Alarmists characterize Americans as hedonistic spendthrifts, but I never bought it. Nor did I believe the pessimistic, doom and gloom predictions that we would run out of fossil fuels by 1980; or procreate ourselves into extinction by 2020; or that our civilization can’t survive dwindling oil reserves and global warming. Yet I nevertheless assumed that any change in our wasteful, money-driven society would be slow and painful and would only happen after we’d endured horrifying catastrophes.
Now I’m not so sure.
I have two daughters living in Oregon, Columbine and Abby. Both are in their thirties, one is a bartender and one is a writer. I’ve pursued both occupations in my time, and yet my children are nothing like me. Ed and I tend to be a mite provincial. We’ve lived in the same small town for thirty-two years, and before that we lived in a smaller town. Until our daughters moved to Oregon, we usually vacationed in nearby campgrounds.
Columbine, on the other hand, has lived and worked in Iceland, Puerto Rico, and St. Thomas, and has traveled in Europe and South America, sometimes by herself. She’s worked as a raft guide, secretary, typist, and teacher; currently writes a column for a local newspaper; occasionally shares bartending skills on a locally televised cooking show; and also kayaks, climbs, and makes and sells jewelry.
Abby sends out more queries in a month than I ever have in a year, and has been more successful than a lot of more experienced writers I know because she accepts that rejection is a part of the process and doesn’t let apprehension hobble her. I am thoroughly astounded by the courage and tenacity of both my daughters. Their ability to change jobs and take on new challenges amazes me.
And on the plane, I got to observe another generation. And it is wired – by which I don’t mean stoned. A pre-teen across the aisle was nodding and bobbing to music on his iPod. The young woman behind me was frantically calling friends trying to find a free room in Seattle. And talk about multi-tasking: Instead of watching the in-flight movie, the young man sitting next to me (who appeared to be in his twenties) watched another movie on his lap top, while he talked, texted, and viewed home movies on his cell phone.

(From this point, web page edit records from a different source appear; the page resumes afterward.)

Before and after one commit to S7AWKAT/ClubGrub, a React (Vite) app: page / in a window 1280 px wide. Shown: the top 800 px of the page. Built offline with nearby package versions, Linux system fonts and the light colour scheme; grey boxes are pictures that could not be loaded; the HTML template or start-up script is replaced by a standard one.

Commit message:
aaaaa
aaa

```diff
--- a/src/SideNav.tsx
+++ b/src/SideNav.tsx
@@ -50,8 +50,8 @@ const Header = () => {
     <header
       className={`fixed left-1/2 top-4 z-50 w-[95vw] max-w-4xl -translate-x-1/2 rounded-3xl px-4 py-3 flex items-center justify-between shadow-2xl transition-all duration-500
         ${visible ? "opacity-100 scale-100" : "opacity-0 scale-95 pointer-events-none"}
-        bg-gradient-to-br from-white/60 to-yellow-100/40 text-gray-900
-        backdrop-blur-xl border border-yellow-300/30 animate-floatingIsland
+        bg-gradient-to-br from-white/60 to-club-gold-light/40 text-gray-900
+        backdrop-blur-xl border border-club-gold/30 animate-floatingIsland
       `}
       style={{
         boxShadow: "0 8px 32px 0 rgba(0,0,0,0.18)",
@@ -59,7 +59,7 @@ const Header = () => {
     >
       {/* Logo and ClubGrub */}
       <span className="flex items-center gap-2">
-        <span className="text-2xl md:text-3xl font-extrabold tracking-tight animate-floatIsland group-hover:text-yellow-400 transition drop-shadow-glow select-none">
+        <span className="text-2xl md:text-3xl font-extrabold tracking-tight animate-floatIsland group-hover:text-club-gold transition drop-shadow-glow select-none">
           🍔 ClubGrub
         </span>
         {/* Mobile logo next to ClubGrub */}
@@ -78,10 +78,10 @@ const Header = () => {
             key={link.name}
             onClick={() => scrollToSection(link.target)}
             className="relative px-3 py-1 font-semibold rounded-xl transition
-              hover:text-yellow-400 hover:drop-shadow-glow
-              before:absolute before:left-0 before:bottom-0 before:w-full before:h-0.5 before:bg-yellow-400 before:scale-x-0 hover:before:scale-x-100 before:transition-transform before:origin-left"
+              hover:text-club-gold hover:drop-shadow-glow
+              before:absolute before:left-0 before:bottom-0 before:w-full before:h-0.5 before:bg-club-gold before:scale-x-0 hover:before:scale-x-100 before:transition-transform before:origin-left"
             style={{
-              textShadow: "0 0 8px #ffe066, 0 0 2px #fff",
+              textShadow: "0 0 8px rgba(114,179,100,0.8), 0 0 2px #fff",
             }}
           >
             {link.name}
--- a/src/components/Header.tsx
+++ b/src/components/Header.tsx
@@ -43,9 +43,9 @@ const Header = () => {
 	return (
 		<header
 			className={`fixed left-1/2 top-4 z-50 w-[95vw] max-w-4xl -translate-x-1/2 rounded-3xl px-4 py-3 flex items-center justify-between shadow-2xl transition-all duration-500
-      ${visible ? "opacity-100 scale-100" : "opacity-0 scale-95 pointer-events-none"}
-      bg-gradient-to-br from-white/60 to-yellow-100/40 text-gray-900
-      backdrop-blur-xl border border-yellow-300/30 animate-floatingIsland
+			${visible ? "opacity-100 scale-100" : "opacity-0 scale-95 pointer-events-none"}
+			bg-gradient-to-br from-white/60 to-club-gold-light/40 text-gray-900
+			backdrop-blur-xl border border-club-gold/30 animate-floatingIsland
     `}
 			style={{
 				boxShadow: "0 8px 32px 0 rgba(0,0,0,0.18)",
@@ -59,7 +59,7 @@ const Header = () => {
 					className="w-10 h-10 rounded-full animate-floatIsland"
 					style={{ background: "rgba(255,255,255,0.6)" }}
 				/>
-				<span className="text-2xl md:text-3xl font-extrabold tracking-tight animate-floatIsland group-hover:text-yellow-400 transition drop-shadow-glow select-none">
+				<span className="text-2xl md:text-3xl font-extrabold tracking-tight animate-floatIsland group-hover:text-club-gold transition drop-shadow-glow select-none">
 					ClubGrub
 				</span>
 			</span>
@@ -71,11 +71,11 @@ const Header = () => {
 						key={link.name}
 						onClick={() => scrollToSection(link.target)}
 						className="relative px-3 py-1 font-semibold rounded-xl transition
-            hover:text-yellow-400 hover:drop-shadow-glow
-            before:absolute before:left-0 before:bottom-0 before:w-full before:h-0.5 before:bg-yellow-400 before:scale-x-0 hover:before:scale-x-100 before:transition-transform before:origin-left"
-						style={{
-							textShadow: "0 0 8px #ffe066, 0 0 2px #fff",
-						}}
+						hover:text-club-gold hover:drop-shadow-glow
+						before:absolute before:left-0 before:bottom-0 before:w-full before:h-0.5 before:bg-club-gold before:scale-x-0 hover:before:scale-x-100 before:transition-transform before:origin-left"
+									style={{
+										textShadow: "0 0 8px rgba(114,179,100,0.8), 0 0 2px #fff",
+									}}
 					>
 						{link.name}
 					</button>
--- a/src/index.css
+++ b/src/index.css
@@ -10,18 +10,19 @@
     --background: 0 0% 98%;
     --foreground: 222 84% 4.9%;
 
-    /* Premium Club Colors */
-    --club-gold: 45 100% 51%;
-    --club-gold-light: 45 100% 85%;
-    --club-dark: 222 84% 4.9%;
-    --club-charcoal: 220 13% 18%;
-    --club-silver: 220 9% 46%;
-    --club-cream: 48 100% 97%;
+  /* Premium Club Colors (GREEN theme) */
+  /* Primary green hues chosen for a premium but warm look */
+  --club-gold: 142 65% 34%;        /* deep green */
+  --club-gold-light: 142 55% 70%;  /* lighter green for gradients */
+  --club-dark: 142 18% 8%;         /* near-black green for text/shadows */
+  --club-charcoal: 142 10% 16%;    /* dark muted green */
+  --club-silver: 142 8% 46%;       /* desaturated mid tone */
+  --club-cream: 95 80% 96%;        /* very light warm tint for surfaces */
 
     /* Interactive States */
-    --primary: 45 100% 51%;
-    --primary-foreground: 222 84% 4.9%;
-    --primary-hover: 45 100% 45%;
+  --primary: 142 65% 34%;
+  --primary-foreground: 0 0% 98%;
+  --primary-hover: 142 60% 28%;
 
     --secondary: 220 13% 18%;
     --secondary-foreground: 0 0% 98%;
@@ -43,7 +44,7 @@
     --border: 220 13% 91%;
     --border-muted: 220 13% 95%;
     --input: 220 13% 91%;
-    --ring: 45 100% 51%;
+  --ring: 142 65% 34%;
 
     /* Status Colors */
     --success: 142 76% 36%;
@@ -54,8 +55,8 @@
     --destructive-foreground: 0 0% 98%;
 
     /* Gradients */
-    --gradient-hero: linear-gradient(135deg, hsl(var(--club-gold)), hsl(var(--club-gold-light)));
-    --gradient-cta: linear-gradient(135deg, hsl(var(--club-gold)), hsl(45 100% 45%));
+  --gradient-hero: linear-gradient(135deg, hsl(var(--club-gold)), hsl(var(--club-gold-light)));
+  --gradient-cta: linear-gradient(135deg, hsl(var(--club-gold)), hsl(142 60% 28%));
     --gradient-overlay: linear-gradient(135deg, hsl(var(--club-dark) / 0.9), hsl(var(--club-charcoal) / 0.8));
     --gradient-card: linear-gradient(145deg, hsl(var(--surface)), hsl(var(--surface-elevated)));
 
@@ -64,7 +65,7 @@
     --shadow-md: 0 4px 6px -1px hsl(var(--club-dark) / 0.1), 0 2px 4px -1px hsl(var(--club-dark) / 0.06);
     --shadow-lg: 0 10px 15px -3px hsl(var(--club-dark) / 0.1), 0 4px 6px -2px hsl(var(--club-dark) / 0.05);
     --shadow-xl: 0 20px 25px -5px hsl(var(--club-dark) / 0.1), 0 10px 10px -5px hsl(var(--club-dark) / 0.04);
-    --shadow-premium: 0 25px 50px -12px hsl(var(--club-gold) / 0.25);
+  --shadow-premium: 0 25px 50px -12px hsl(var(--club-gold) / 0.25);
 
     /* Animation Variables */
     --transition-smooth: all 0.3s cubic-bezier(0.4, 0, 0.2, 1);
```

Pessimistic predictions about our future are based upon projected growth rates, production levels, and consumption patterns. But our society isn’t static. It is continually changing and evolving. Although Denverites in 1880 may have justifiably concluded that they’d be buried in horse manure in 50 years, that wasn’t a problem by 1930.
I’m not excited about all of the changes I see. I’m not thrilled about the idea of socializing via Facebook. Or hearing cell phones everywhere. And I generally plant flowers rather than vegetables because I despise tomato horn worms and those disgusting little maggots that get into root vegetables. But I’m encouraged about the future.
The younger generation is more capable than we tend to admit, and the environmental movement that’s currently unfolding strikes me as more promising than any that have come before it. Instead of being about what we’re doing wrong; this movement gives us opportunities to do things better. It’s not merely about politics and regulation. It’s about simplicity, affordability, cooperation, eating better, getting by with less, learning new skills, and spending more time with friends and family – and about acting rather than reacting. But mostly it’s about people believing they can make a difference – then doing just that.Martha Quillen recycles words in Salida. Abby Quillen’s blog, New Urban Habitat, can be accessed at abbyquillen.com.